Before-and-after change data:
=-=-=-=-=
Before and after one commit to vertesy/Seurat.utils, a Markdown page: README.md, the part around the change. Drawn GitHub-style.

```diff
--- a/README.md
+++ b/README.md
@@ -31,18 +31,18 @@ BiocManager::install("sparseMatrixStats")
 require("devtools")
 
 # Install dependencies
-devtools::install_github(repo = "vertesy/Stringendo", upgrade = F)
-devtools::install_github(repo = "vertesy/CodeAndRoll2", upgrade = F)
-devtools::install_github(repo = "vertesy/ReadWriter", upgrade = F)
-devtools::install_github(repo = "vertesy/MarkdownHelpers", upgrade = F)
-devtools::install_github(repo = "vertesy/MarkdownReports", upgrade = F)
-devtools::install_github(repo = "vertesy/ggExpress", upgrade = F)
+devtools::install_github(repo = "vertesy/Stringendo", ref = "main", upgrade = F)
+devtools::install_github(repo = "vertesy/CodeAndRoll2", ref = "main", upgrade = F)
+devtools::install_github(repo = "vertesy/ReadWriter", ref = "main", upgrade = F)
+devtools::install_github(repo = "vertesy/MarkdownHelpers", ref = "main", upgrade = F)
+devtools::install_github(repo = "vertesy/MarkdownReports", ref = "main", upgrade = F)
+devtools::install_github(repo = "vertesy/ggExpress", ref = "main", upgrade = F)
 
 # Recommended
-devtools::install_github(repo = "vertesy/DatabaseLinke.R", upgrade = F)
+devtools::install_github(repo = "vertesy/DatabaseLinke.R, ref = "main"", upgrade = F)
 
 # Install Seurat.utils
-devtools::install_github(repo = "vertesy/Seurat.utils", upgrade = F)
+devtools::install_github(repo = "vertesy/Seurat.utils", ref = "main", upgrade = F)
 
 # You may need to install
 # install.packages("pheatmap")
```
=-=-=-=-=
• Work instructions:
Send back every record, precisely as written.

• Result for this exercise:
Before and after one commit to vertesy/Seurat.utils, a Markdown page: README.md, the part around the change. Drawn GitHub-style.

```diff
--- a/README.md
+++ b/README.md
@@ -31,18 +31,18 @@ BiocManager::install("sparseMatrixStats")
 require("devtools")
 
 # Install dependencies
-devtools::install_github(repo = "vertesy/Stringendo", upgrade = F)
-devtools::install_github(repo = "vertesy/CodeAndRoll2", upgrade = F)
-devtools::install_github(repo = "vertesy/ReadWriter", upgrade = F)
-devtools::install_github(repo = "vertesy/MarkdownHelpers", upgrade = F)
-devtools::install_github(repo = "vertesy/MarkdownReports", upgrade = F)
-devtools::install_github(repo = "vertesy/ggExpress", upgrade = F)
+devtools::install_github(repo = "vertesy/Stringendo", ref = "main", upgrade = F)
+devtools::install_github(repo = "vertesy/CodeAndRoll2", ref = "main", upgrade = F)
+devtools::install_github(repo = "vertesy/ReadWriter", ref = "main", upgrade = F)
+devtools::install_github(repo = "vertesy/MarkdownHelpers", ref = "main", upgrade = F)
+devtools::install_github(repo = "vertesy/MarkdownReports", ref = "main", upgrade = F)
+devtools::install_github(repo = "vertesy/ggExpress", ref = "main", upgrade = F)
 
 # Recommended
-devtools::install_github(repo = "vertesy/DatabaseLinke.R", upgrade = F)
+devtools::install_github(repo = "vertesy/DatabaseLinke.R, ref = "main"", upgrade = F)
 
 # Install Seurat.utils
-devtools::install_github(repo = "vertesy/Seurat.utils", upgrade = F)
+devtools::install_github(repo = "vertesy/Seurat.utils", ref = "main", upgrade = F)
 
 # You may need to install
 # install.packages("pheatmap")
```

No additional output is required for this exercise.